## The task
Your output should repeat each record below with no differences.

START Provided information

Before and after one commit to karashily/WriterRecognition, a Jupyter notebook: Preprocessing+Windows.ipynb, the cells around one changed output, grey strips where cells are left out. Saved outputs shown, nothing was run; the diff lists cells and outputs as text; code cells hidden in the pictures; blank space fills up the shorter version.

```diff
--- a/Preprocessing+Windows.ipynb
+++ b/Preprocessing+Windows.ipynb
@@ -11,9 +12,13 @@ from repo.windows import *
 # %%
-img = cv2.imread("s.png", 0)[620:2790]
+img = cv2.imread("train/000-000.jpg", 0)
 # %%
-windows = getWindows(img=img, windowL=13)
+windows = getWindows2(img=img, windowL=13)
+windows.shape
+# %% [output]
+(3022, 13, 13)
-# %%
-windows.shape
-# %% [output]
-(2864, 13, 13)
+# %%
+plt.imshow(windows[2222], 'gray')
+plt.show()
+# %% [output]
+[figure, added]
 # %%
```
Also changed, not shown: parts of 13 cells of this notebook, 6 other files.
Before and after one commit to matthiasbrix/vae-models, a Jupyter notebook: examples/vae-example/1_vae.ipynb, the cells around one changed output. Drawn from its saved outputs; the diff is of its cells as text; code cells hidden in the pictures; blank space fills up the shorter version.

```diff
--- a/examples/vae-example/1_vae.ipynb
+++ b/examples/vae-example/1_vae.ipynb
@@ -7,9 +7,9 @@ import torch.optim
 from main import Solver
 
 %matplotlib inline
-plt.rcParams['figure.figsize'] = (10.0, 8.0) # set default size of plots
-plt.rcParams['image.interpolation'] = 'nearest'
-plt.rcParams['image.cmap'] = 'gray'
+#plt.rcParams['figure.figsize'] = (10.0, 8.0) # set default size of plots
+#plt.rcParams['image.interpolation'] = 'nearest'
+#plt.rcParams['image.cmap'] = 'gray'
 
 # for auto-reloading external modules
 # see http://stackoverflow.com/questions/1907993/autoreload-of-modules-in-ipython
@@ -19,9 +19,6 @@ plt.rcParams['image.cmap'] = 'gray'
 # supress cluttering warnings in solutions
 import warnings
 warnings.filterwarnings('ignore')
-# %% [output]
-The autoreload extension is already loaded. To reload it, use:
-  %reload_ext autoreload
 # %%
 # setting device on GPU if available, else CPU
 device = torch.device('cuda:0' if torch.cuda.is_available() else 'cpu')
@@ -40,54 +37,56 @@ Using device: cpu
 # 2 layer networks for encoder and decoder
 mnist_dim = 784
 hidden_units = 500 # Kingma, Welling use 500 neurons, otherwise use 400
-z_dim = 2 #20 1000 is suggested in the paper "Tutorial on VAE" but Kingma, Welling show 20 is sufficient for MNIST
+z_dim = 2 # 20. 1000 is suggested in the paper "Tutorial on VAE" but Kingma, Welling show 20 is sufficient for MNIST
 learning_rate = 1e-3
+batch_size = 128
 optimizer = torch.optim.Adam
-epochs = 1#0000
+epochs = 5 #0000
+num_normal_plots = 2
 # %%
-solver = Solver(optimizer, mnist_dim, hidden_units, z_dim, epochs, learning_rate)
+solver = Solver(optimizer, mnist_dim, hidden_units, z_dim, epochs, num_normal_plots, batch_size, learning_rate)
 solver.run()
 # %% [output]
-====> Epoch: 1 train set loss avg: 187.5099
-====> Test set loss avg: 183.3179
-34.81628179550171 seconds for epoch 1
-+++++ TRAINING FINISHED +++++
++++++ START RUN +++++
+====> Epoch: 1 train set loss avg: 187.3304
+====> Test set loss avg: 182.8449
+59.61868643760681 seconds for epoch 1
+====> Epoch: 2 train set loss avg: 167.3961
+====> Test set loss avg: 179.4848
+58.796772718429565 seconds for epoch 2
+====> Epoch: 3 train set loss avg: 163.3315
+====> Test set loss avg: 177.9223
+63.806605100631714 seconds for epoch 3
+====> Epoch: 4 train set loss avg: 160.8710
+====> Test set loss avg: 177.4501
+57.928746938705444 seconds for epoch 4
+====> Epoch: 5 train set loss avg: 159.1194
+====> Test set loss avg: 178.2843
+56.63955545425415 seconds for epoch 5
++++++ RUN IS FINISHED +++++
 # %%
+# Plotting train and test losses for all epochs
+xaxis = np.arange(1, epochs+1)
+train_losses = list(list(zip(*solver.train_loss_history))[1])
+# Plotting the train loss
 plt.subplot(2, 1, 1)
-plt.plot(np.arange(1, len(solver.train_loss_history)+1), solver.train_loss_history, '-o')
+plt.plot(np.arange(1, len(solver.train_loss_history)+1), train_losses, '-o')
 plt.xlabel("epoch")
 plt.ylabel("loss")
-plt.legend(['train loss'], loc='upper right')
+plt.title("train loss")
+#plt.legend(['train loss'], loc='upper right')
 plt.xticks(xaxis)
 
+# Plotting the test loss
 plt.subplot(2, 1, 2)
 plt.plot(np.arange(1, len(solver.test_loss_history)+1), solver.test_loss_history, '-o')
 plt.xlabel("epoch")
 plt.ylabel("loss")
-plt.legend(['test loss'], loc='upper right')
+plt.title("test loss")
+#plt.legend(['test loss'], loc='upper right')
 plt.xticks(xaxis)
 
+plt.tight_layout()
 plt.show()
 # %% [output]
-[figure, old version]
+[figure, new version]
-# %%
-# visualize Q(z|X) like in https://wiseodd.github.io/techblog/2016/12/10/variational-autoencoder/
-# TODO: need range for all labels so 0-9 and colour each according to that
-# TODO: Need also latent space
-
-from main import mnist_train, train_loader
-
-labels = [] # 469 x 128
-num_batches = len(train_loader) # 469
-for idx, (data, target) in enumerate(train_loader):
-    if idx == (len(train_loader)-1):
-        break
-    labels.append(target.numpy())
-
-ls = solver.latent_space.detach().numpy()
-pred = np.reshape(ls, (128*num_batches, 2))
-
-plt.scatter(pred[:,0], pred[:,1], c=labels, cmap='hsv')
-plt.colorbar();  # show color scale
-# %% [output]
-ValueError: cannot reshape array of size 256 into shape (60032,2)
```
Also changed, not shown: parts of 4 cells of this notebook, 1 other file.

END Provided information

## Response for this exercise
Before and after one commit to karashily/WriterRecognition, a Jupyter notebook: Preprocessing+Windows.ipynb, the cells around one changed output, grey strips where cells are left out. Saved outputs shown, nothing was run; the diff lists cells and outputs as text; code cells hidden in the pictures; blank space fills up the shorter version.

```diff
--- a/Preprocessing+Windows.ipynb
+++ b/Preprocessing+Windows.ipynb
@@ -11,9 +12,13 @@ from repo.windows import *
 # %%
-img = cv2.imread("s.png", 0)[620:2790]
+img = cv2.imread("train/000-000.jpg", 0)
 # %%
-windows = getWindows(img=img, windowL=13)
+windows = getWindows2(img=img, windowL=13)
+windows.shape
+# %% [output]
+(3022, 13, 13)
-# %%
-windows.shape
-# %% [output]
-(2864, 13, 13)
+# %%
+plt.imshow(windows[2222], 'gray')
+plt.show()
+# %% [output]
+[figure, added]
 # %%
```
Also changed, not shown: parts of 13 cells of this notebook, 6 other files.
Before and after one commit to matthiasbrix/vae-models, a Jupyter notebook: examples/vae-example/1_vae.ipynb, the cells around one changed output. Drawn from its saved outputs; the diff is of its cells as text; code cells hidden in the pictures; blank space fills up the shorter version.

```diff
--- a/examples/vae-example/1_vae.ipynb
+++ b/examples/vae-example/1_vae.ipynb
@@ -7,9 +7,9 @@ import torch.optim
 from main import Solver
 
 %matplotlib inline
-plt.rcParams['figure.figsize'] = (10.0, 8.0) # set default size of plots
-plt.rcParams['image.interpolation'] = 'nearest'
-plt.rcParams['image.cmap'] = 'gray'
+#plt.rcParams['figure.figsize'] = (10.0, 8.0) # set default size of plots
+#plt.rcParams['image.interpolation'] = 'nearest'
+#plt.rcParams['image.cmap'] = 'gray'
 
 # for auto-reloading external modules
 # see http://stackoverflow.com/questions/1907993/autoreload-of-modules-in-ipython
@@ -19,9 +19,6 @@ plt.rcParams['image.cmap'] = 'gray'
 # supress cluttering warnings in solutions
 import warnings
 warnings.filterwarnings('ignore')
-# %% [output]
-The autoreload extension is already loaded. To reload it, use:
-  %reload_ext autoreload
 # %%
 # setting device on GPU if available, else CPU
 device = torch.device('cuda:0' if torch.cuda.is_available() else 'cpu')
@@ -40,54 +37,56 @@ Using device: cpu
 # 2 layer networks for encoder and decoder
 mnist_dim = 784
 hidden_units = 500 # Kingma, Welling use 500 neurons, otherwise use 400
-z_dim = 2 #20 1000 is suggested in the paper "Tutorial on VAE" but Kingma, Welling show 20 is sufficient for MNIST
+z_dim = 2 # 20. 1000 is suggested in the paper "Tutorial on VAE" but Kingma, Welling show 20 is sufficient for MNIST
 learning_rate = 1e-3
+batch_size = 128
 optimizer = torch.optim.Adam
-epochs = 1#0000
+epochs = 5 #0000
+num_normal_plots = 2
 # %%
-solver = Solver(optimizer, mnist_dim, hidden_units, z_dim, epochs, learning_rate)
+solver = Solver(optimizer, mnist_dim, hidden_units, z_dim, epochs, num_normal_plots, batch_size, learning_rate)
 solver.run()
 # %% [output]
-====> Epoch: 1 train set loss avg: 187.5099
-====> Test set loss avg: 183.3179
-34.81628179550171 seconds for epoch 1
-+++++ TRAINING FINISHED +++++
++++++ START RUN +++++
+====> Epoch: 1 train set loss avg: 187.3304
+====> Test set loss avg: 182.8449
+59.61868643760681 seconds for epoch 1
+====> Epoch: 2 train set loss avg: 167.3961
+====> Test set loss avg: 179.4848
+58.796772718429565 seconds for epoch 2
+====> Epoch: 3 train set loss avg: 163.3315
+====> Test set loss avg: 177.9223
+63.806605100631714 seconds for epoch 3
+====> Epoch: 4 train set loss avg: 160.8710
+====> Test set loss avg: 177.4501
+57.928746938705444 seconds for epoch 4
+====> Epoch: 5 train set loss avg: 159.1194
+====> Test set loss avg: 178.2843
+56.63955545425415 seconds for epoch 5
++++++ RUN IS FINISHED +++++
 # %%
+# Plotting train and test losses for all epochs
+xaxis = np.arange(1, epochs+1)
+train_losses = list(list(zip(*solver.train_loss_history))[1])
+# Plotting the train loss
 plt.subplot(2, 1, 1)
-plt.plot(np.arange(1, len(solver.train_loss_history)+1), solver.train_loss_history, '-o')
+plt.plot(np.arange(1, len(solver.train_loss_history)+1), train_losses, '-o')
 plt.xlabel("epoch")
 plt.ylabel("loss")
-plt.legend(['train loss'], loc='upper right')
+plt.title("train loss")
+#plt.legend(['train loss'], loc='upper right')
 plt.xticks(xaxis)
 
+# Plotting the test loss
 plt.subplot(2, 1, 2)
 plt.plot(np.arange(1, len(solver.test_loss_history)+1), solver.test_loss_history, '-o')
 plt.xlabel("epoch")
 plt.ylabel("loss")
-plt.legend(['test loss'], loc='upper right')
+plt.title("test loss")
+#plt.legend(['test loss'], loc='upper right')
 plt.xticks(xaxis)
 
+plt.tight_layout()
 plt.show()
 # %% [output]
-[figure, old version]
+[figure, new version]
-# %%
-# visualize Q(z|X) like in https://wiseodd.github.io/techblog/2016/12/10/variational-autoencoder/
-# TODO: need range for all labels so 0-9 and colour each according to that
-# TODO: Need also latent space
-
-from main import mnist_train, train_loader
-
-labels = [] # 469 x 128
-num_batches = len(train_loader) # 469
-for idx, (data, target) in enumerate(train_loader):
-    if idx == (len(train_loader)-1):
-        break
-    labels.append(target.numpy())
-
-ls = solver.latent_space.detach().numpy()
-pred = np.reshape(ls, (128*num_batches, 2))
-
-plt.scatter(pred[:,0], pred[:,1], c=labels, cmap='hsv')
-plt.colorbar();  # show color scale
-# %% [output]
-ValueError: cannot reshape array of size 256 into shape (60032,2)
```
Also changed, not shown: parts of 4 cells of this notebook, 1 other file.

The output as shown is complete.